Therefor my offering has an appropriate low brow New York name: The Gowanus - named for a neighbourhood in Brooklyn thru which one of the most polluted canals in the US runs. It's said to be 90 procent guns and the rest is industrial waste.
My cocktail tastes a whole lot better than that, so prepare to be pleasantly surprised:
- 6 cl rye whisky - I used Rittenhouse 100 proof
- 0.75 cl Aperol
- 0.75 cl Zucca
- 1.5 cl rhubarb-sriracha-syrup (I cooked fresh rhubarb juice with half the amount of sugar and a dollop of the chili sauce for 1 minute and left it to cool off)
Add all ingredients to a mixing glass, add ice and stir. If you want to present this non-Manhattan drink, as a Manhattan - serve it up in a coup - or be a rookie like me and serve it in an old fashioned glass over ice with a garnish of a piece of fresh rhubarb gently poached in the rhubarb-sriracha-syrup.
Should you want to mix a more true riff on a Manhattan, take a look at some of the other contributions in Freds wrap-up.

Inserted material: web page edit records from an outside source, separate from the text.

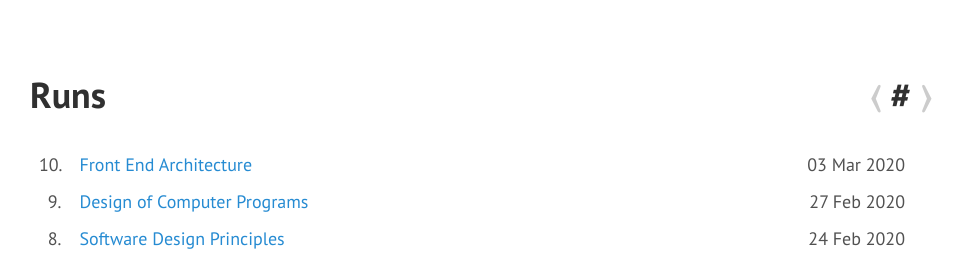
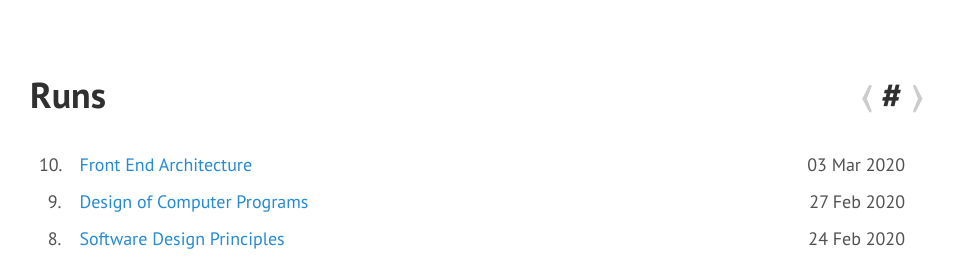
Before and after one commit to runthrough/runthrough.github.io, a Jekyll site: the page built from runs.md, in a window 1280 px wide. Shown: the top 267 px of the page, without its empty margins (168-1130 px from the left). Built offline with Jekyll 4.4.1, drawn with Linux system fonts in a browser that asks for light colours.

Commit message:
minor bug fix

```diff
--- a/public/css/custom.css
+++ b/public/css/custom.css
@@ -33,7 +33,17 @@
 	.runs-date {
 		max-width: 3rem;
 	}
+	span.runs-date {
+		display: none;
+	}
 }
+
+@media (max-width: 48rem) {
+	td.runs-date {
+		display: none;
+	}
+}
+
 @media (min-width: 58em) {
 	html {
 		font-size: 18px;
@@ -96,7 +106,7 @@
 
 .post-no {
 	float: right;
-	margin-right: -1rem;
+	margin-right: -0.5rem;
 }
 
 .post-no a {
--- a/runs.md
+++ b/runs.md
@@ -11,7 +11,10 @@
 	<tr>
 		<td class="runs-no">{{ site.posts.size | minus: post_no | plus: 1 }}.</td>
 		<td class="runs-link">
-			<a href="{{ post.url }}">{{ post.title }}</a>
+			<a href="{{ post.url }}">
+				{{ post.title }}
+			</a>
+			<span class="runs-date">{{ post.date | date_to_string }}</span>
 		</td>
 		<td class="runs-date">{{ post.date | date_to_string }}</td>
 	</tr>
```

I didn't mean no sugar in a Manhattan, just that the sweet vermouth has all the sugar in Manhattans, and sugar can come in various forms in variations. Some of the old recipes did include a spot of syrup (usually gum arabic-laden gomme syrup perhaps to take the edge off of rough spirits) and one included a dash of sugar syrup and a dash of lemon juice. Cheers, FredReplyDelete